Although in his comedy The Miser Molière places emphasis on human greed majorly in the lights of social and moral behaviors, the play is suggestive of psychological dimension the author attributes to this problem.
Indeed, as the main character of the play, Harpagon is obsessed with money that obviously guarantees a material well-being to him, but such an addiction can also evidence psychical lacunas that he believes a fortune can replace. In particular, Harpagon seems to be totally disillusioned in surrounding people as he instantly suspects them of betrayal on their part. On the contrary, money signify something much more valid for him, so that the father of the family extrapolates his profound need in trust and personal safety on money. In particular, the way in which Harpagon keeps his money, may reveal many insightful details about his character. Thus, the man buries his treasure in the backyard and keeps the place in a total secret.

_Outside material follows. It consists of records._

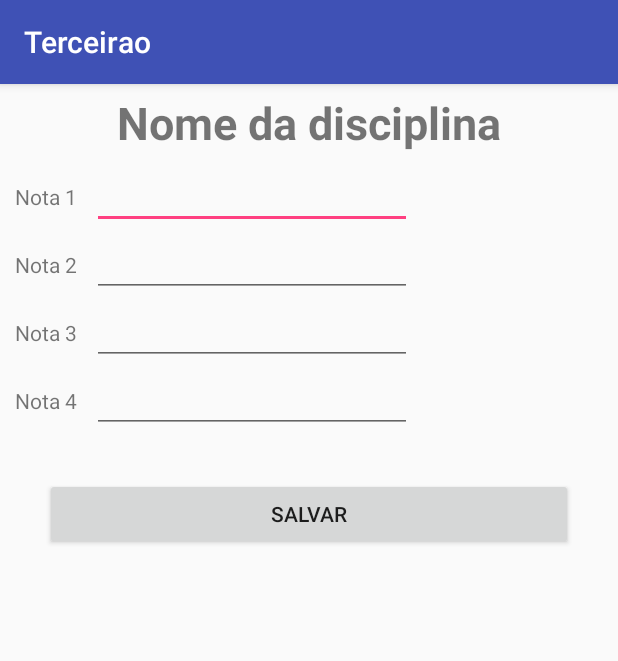
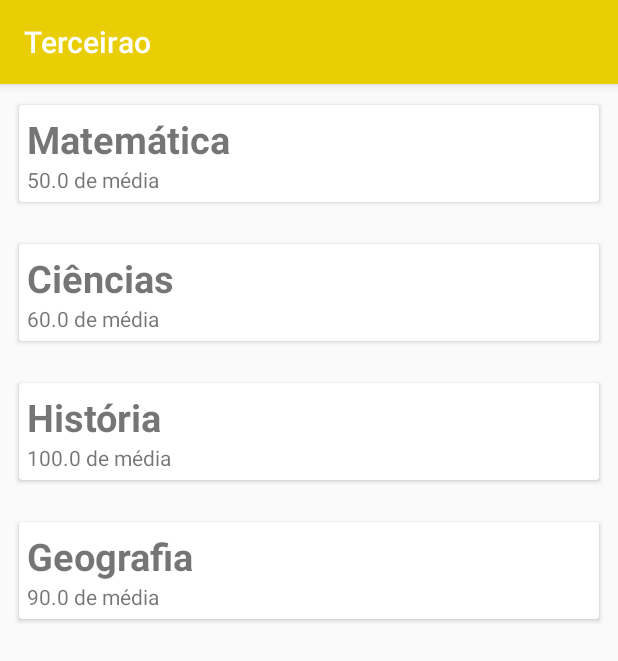
Before and after one commit to raphaelframos/devmov1, an Android app: the screen it shows after launch (CadastroDeNotaActivity before the commit, NotasActivity after it), on a phone screen of 412 x 824 dp. Shown: the top 661 px of the screen. Run offline under Robolectric (Android 15) with nearby library versions, the phone set to English and light mode, and no system bars.

Commit message:
Criando uma lista

```diff
--- a/Terceirao/app/build.gradle
+++ b/Terceirao/app/build.gradle
@@ -25,7 +25,9 @@ dependencies {
     implementation 'com.android.support:design:26.1.0'
     implementation 'com.android.support.constraint:constraint-layout:1.0.2'
     implementation 'com.android.support:support-vector-drawable:26.1.0'
+    implementation 'com.android.support:cardview-v7:26.1.0'
     testImplementation 'junit:junit:4.12'
     androidTestImplementation 'com.android.support.test:runner:1.0.1'
+    implementation 'com.squareup.picasso:picasso:2.71828'
     androidTestImplementation 'com.android.support.test.espresso:espresso-core:3.0.1'
 }
--- a/Terceirao/app/src/main/AndroidManifest.xml
+++ b/Terceirao/app/src/main/AndroidManifest.xml
@@ -19,7 +19,8 @@
             </intent-filter>
         </activity>
         <activity android:name=".NovaDisciplinaActivity" />
-        <activity android:name=".CadastroDeNotaActivity"></activity>
+        <activity android:name=".CadastroDeNotaActivity" />
+        <activity android:name=".NotasActivity"></activity>
     </application>
 
 </manifest>
--- a/Terceirao/app/src/main/java/com/raphaelframos/terceirao/MenuPrincipalActivity.java
+++ b/Terceirao/app/src/main/java/com/raphaelframos/terceirao/MenuPrincipalActivity.java
@@ -42,9 +42,9 @@ public class MenuPrincipalActivity extends AppCompatActivity {
         navigation.setOnNavigationItemSelectedListener(mOnNavigationItemSelectedListener);
 
         Intent intencao = new Intent(MenuPrincipalActivity.this, CadastroDeNotaActivity.class);
-        startActivity(intencao);
+       // startActivity(intencao);
 
-     //   startActivity(new Intent(this, NovaDisciplinaActivity.class));
+        startActivity(new Intent(this, NotasActivity.class));
 
     }
 
--- /dev/null
+++ b/Terceirao/app/src/main/java/com/raphaelframos/terceirao/NotasActivity.java
@@ -0,0 +1,34 @@
+package com.raphaelframos.terceirao;
+
+import android.support.v7.app.AppCompatActivity;
+import android.os.Bundle;
+import android.support.v7.widget.GridLayoutManager;
+import android.support.v7.widget.LinearLayoutManager;
+import android.support.v7.widget.RecyclerView;
+
+import com.raphaelframos.terceirao.adapter.NotaAdapter;
+import com.raphaelframos.terceirao.model.Disciplina;
+
+import java.util.ArrayList;
+
+public class NotasActivity extends AppCompatActivity {
+
+    private RecyclerView recyclerViewNotas;
+
+    @Override
+    protected void onCreate(Bundle savedInstanceState) {
+        super.onCreate(savedInstanceState);
+        setContentView(R.layout.activity_notas);
+
+        recyclerViewNotas = findViewById(R.id.recycler_notas);
+        recyclerViewNotas.setLayoutManager(new LinearLayoutManager(getApplicationContext()));
+
+        ArrayList<Disciplina> disciplinas = new ArrayList<>();
+        disciplinas.add(new Disciplina("Matemática", 50));
+        disciplinas.add(new Disciplina("Ciências", 60));
+        disciplinas.add(new Disciplina("História", 100));
+        disciplinas.add(new Disciplina("Geografia", 90));
+
+        recyclerViewNotas.setAdapter(new NotaAdapter(disciplinas));
+    }
+}
--- /dev/null
+++ b/Terceirao/app/src/main/java/com/raphaelframos/terceirao/adapter/NotaAdapter.java
@@ -0,0 +1,60 @@
+package com.raphaelframos.terceirao.adapter;
+
+import android.support.v7.widget.RecyclerView;
+import android.view.LayoutInflater;
+import android.view.View;
+import android.view.ViewGroup;
+import android.widget.TextView;
+
+import com.raphaelframos.terceirao.R;
+import com.raphaelframos.terceirao.model.Disciplina;
+
+import java.util.ArrayList;
+
+/**
+ * Created by raphaelramos on 20/03/2018.
+ */
+
+public class NotaAdapter extends RecyclerView.Adapter<NotaAdapter.NotaViewHolder>{
+
+    private ArrayList<Disciplina> disciplinas;
+
+    public NotaAdapter(ArrayList<Disciplina> disciplinasDaActivity) {
+        this.disciplinas = disciplinasDaActivity;
+    }
+
+    @Override
+    public NotaViewHolder onCreateViewHolder(ViewGroup parent, int viewType) {
+
+        View view = LayoutInflater.from(parent.getContext()).inflate(R.layout.adapter_nota, parent, false);
+        return new NotaViewHolder(view);
+    }
+
+    @Override
+    public void onBindViewHolder(NotaViewHolder holder, int position) {
+
+        Disciplina disciplina = disciplinas.get(position);
+
+        holder.textViewNome.setText(disciplina.getNome());
+        holder.textViewMedia.setText(disciplina.getMedia() + " " + "de média");
+
+    }
+
+    @Override
+    public int getItemCount() {
+        return disciplinas.size();
+    }
+
+    public class NotaViewHolder extends RecyclerView.ViewHolder{
+
+        private TextView textViewNome;
+        private TextView textViewMedia;
+
+        public NotaViewHolder(View itemView) {
+            super(itemView);
+
+            textViewMedia = itemView.findViewById(R.id.text_view_media);
+            textViewNome = itemView.findViewById(R.id.text_view_nome_da_disciplina);
+        }
+    }
+}
--- /dev/null
+++ b/Terceirao/app/src/main/java/com/raphaelframos/terceirao/model/Disciplina.java
@@ -0,0 +1,32 @@
+package com.raphaelframos.terceirao.model;
+
+/**
+ * Created by raphaelramos on 20/03/2018.
+ */
+
+public class Disciplina {
+
+    private String nome;
+    private double media;
+
+    public Disciplina(String nome, double media) {
+        setNome(nome);
+        setMedia(media);
+    }
+
+    public String getNome() {
+        return nome;
+    }
+
+    public void setNome(String nome) {
+        this.nome = nome;
+    }
+
+    public double getMedia() {
+        return media;
+    }
+
+    public void setMedia(double media) {
+        this.media = media;
+    }
+}
--- /dev/null
+++ b/Terceirao/app/src/main/res/layout/activity_notas.xml
@@ -0,0 +1,15 @@
+<?xml version="1.0" encoding="utf-8"?>
+<LinearLayout xmlns:android="http://schemas.android.com/apk/res/android"
+    xmlns:app="http://schemas.android.com/apk/res-auto"
+    xmlns:tools="http://schemas.android.com/tools"
+    android:layout_width="match_parent"
+    android:layout_height="match_parent"
+    android:orientation="vertical"
+    tools:context="com.raphaelframos.terceirao.NotasActivity">
+
+    <android.support.v7.widget.RecyclerView
+        android:id="@+id/recycler_notas"
+        android:layout_width="match_parent"
+        android:layout_height="match_parent"></android.support.v7.widget.RecyclerView>
+
+</LinearLayout>
--- /dev/null
+++ b/Terceirao/app/src/main/res/layout/adapter_nota.xml
@@ -0,0 +1,37 @@
+<?xml version="1.0" encoding="utf-8"?>
+<LinearLayout xmlns:android="http://schemas.android.com/apk/res/android"
+    xmlns:app="http://schemas.android.com/apk/res-auto"
+    android:orientation="vertical"
+    android:layout_margin="10dp"
+    android:layout_width="match_parent"
+    android:layout_height="wrap_content">
+
+    <android.support.v7.widget.CardView
+        app:cardUseCompatPadding="true"
+        android:layout_width="match_parent"
+        android:layout_height="wrap_content">
+
+        <LinearLayout
+            android:layout_margin="5dp"
+            android:orientation="vertical"
+            android:layout_width="match_parent"
+            android:layout_height="wrap_content">
+
+            <TextView
+                android:textSize="25sp"
+                android:textStyle="bold"
+                android:id="@+id/text_view_nome_da_disciplina"
+                android:layout_width="match_parent"
+                android:layout_height="wrap_content" />
+
+            <TextView
+                android:id="@+id/text_view_media"
+                android:layout_width="match_parent"
+                android:layout_height="wrap_content" />
+
+        </LinearLayout>
+    </android.support.v7.widget.CardView>
+
+
+
+</LinearLayout>
--- /dev/null
+++ b/Terceirao/app/src/main/res/layout/layout_teste.xml
@@ -0,0 +1,25 @@
+<?xml version="1.0" encoding="utf-8"?>
+<LinearLayout xmlns:android="http://schemas.android.com/apk/res/android"
+    android:orientation="vertical"
+    android:layout_width="match_parent"
+    android:layout_height="match_parent">
+
+    <TextView
+        android:text="É nóis"
+        android:textSize="100sp"
+        android:textColor="@color/colorPrimaryDark"
+        android:layout_width="match_parent"
+        android:layout_height="wrap_content" />
+
+    <SeekBar
+        android:layout_width="match_parent"
+        android:layout_height="wrap_content" />
+
+    <Switch
+        android:id="@+id/switch1"
+        android:layout_width="match_parent"
+        android:layout_height="wrap_content"
+        android:text="Gili é bonito?" />
+
+
+</LinearLayout>
--- a/Terceirao/app/src/main/res/values/colors.xml
+++ b/Terceirao/app/src/main/res/values/colors.xml
@@ -1,6 +1,6 @@
 <?xml version="1.0" encoding="utf-8"?>
 <resources>
-    <color name="colorPrimary">#3F51B5</color>
+    <color name="colorPrimary">#e9ce05</color>
     <color name="colorPrimaryDark">#303F9F</color>
-    <color name="colorAccent">#FF4081</color>
+    <color name="colorAccent">#008c07</color>
 </resources>
```
Also changed, not shown: Terceirao/app/src/main/res/drawable/teste.png (added).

This action reminds of a ritual, by accomplishing which Harpagon tends to preserve everything to what he attributes a sacred meaning. Basically, Harpagon is a widower, and his prehistory with the first wife remains unrevealed. We know nothing about his relationship in the first marriage and how his spouse’s death affected him, so that we can suggest that it was a traumatizing experience that provoked a sense to control things, such as the death of his dearest. However, we know for sure that by burring money and keeping them from spending Harpagon wants them to stay untouched and more durable.
t is especially highlighted in the episode where Harpagon wants to get rid of La Flèche, Cléante’s valet, whom he suspects of spying: “I won’t always have before me a spy on all my affairs; a treacherous scamp, whose cursed eyes watch all my actions, covet all I possess, and ferret about in every corner to see if there is anything to steal” (Scene III, Act 1, 6). This obviously proves that Harpagon is rather skeptical about other people even if they wish nothing bad to him. It is also a telling fact that Harpagon feels comfortable with the possibility to keep everything under his own control, including the arrangement of his children’s marriages. In the same conversation with his son’s valet, Harpagon comments: “I will lock up whatever I think fit, and mount guard when and where I please” (Scene III, Act 1, 6).
As a matter of fact, this may also evidence that Harpagon experiences psychological lacunas, and a strict control over his money gives him illusion of controlling the course of his own life as well as lives of other people. In other words, Harpagon’s problem is that he substitutes human relationships with artificial matters, such as money.
Molière. The Miser. Tr. Charles Heron Wall. Project Guttenberg. E Book 6923. 6 January 2009. Retrieved March 1, …